Work to be completed. Output each entry exactly; skip nothing.

(Content revision data)
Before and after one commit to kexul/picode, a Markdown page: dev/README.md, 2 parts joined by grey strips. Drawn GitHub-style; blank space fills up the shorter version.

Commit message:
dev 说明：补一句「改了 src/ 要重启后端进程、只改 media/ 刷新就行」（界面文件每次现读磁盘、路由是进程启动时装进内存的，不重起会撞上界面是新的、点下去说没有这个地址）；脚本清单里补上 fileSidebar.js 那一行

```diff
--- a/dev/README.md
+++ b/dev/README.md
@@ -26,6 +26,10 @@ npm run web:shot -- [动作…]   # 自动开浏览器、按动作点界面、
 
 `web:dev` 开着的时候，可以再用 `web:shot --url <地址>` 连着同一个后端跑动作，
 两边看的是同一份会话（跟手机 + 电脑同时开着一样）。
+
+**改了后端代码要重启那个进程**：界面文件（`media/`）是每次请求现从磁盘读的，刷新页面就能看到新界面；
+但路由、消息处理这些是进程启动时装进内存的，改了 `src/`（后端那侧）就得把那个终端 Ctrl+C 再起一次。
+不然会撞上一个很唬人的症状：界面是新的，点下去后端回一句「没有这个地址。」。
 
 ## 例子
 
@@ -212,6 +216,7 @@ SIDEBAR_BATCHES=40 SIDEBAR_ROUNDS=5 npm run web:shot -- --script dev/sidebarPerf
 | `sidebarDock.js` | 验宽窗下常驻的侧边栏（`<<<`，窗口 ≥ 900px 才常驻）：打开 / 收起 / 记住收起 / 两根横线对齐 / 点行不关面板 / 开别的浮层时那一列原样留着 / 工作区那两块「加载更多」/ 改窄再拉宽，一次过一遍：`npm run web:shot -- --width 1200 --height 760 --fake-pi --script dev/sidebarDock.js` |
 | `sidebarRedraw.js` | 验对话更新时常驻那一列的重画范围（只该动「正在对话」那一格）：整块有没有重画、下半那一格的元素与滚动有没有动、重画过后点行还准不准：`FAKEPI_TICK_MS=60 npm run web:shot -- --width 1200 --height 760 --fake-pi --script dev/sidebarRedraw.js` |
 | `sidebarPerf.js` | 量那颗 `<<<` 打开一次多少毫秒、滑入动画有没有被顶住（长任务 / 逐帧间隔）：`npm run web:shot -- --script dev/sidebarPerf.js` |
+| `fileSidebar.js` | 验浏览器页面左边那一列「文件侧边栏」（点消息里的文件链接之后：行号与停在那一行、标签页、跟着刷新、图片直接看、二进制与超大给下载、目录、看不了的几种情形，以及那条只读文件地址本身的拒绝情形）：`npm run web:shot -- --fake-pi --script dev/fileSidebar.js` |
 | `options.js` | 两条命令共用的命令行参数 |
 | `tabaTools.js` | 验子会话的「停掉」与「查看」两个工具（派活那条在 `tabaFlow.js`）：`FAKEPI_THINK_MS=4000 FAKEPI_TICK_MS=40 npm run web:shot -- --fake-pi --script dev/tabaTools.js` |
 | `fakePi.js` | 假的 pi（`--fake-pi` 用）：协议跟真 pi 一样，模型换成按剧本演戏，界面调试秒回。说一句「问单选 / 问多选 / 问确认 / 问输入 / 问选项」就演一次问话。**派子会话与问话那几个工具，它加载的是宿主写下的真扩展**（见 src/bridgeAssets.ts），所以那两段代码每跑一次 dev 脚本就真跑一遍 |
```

Response to the exercise.
Before and after one commit to kexul/picode, a Markdown page: dev/README.md, 2 parts joined by grey strips. Drawn GitHub-style; blank space fills up the shorter version.

Commit message:
dev 说明：补一句「改了 src/ 要重启后端进程、只改 media/ 刷新就行」（界面文件每次现读磁盘、路由是进程启动时装进内存的，不重起会撞上界面是新的、点下去说没有这个地址）；脚本清单里补上 fileSidebar.js 那一行

```diff
--- a/dev/README.md
+++ b/dev/README.md
@@ -26,6 +26,10 @@ npm run web:shot -- [动作…]   # 自动开浏览器、按动作点界面、
 
 `web:dev` 开着的时候，可以再用 `web:shot --url <地址>` 连着同一个后端跑动作，
 两边看的是同一份会话（跟手机 + 电脑同时开着一样）。
+
+**改了后端代码要重启那个进程**：界面文件（`media/`）是每次请求现从磁盘读的，刷新页面就能看到新界面；
+但路由、消息处理这些是进程启动时装进内存的，改了 `src/`（后端那侧）就得把那个终端 Ctrl+C 再起一次。
+不然会撞上一个很唬人的症状：界面是新的，点下去后端回一句「没有这个地址。」。
 
 ## 例子
 
@@ -212,6 +216,7 @@ SIDEBAR_BATCHES=40 SIDEBAR_ROUNDS=5 npm run web:shot -- --script dev/sidebarPerf
 | `sidebarDock.js` | 验宽窗下常驻的侧边栏（`<<<`，窗口 ≥ 900px 才常驻）：打开 / 收起 / 记住收起 / 两根横线对齐 / 点行不关面板 / 开别的浮层时那一列原样留着 / 工作区那两块「加载更多」/ 改窄再拉宽，一次过一遍：`npm run web:shot -- --width 1200 --height 760 --fake-pi --script dev/sidebarDock.js` |
 | `sidebarRedraw.js` | 验对话更新时常驻那一列的重画范围（只该动「正在对话」那一格）：整块有没有重画、下半那一格的元素与滚动有没有动、重画过后点行还准不准：`FAKEPI_TICK_MS=60 npm run web:shot -- --width 1200 --height 760 --fake-pi --script dev/sidebarRedraw.js` |
 | `sidebarPerf.js` | 量那颗 `<<<` 打开一次多少毫秒、滑入动画有没有被顶住（长任务 / 逐帧间隔）：`npm run web:shot -- --script dev/sidebarPerf.js` |
+| `fileSidebar.js` | 验浏览器页面左边那一列「文件侧边栏」（点消息里的文件链接之后：行号与停在那一行、标签页、跟着刷新、图片直接看、二进制与超大给下载、目录、看不了的几种情形，以及那条只读文件地址本身的拒绝情形）：`npm run web:shot -- --fake-pi --script dev/fileSidebar.js` |
 | `options.js` | 两条命令共用的命令行参数 |
 | `tabaTools.js` | 验子会话的「停掉」与「查看」两个工具（派活那条在 `tabaFlow.js`）：`FAKEPI_THINK_MS=4000 FAKEPI_TICK_MS=40 npm run web:shot -- --fake-pi --script dev/tabaTools.js` |
 | `fakePi.js` | 假的 pi（`--fake-pi` 用）：协议跟真 pi 一样，模型换成按剧本演戏，界面调试秒回。说一句「问单选 / 问多选 / 问确认 / 问输入 / 问选项」就演一次问话。**派子会话与问话那几个工具，它加载的是宿主写下的真扩展**（见 src/bridgeAssets.ts），所以那两段代码每跑一次 dev 脚本就真跑一遍 |
```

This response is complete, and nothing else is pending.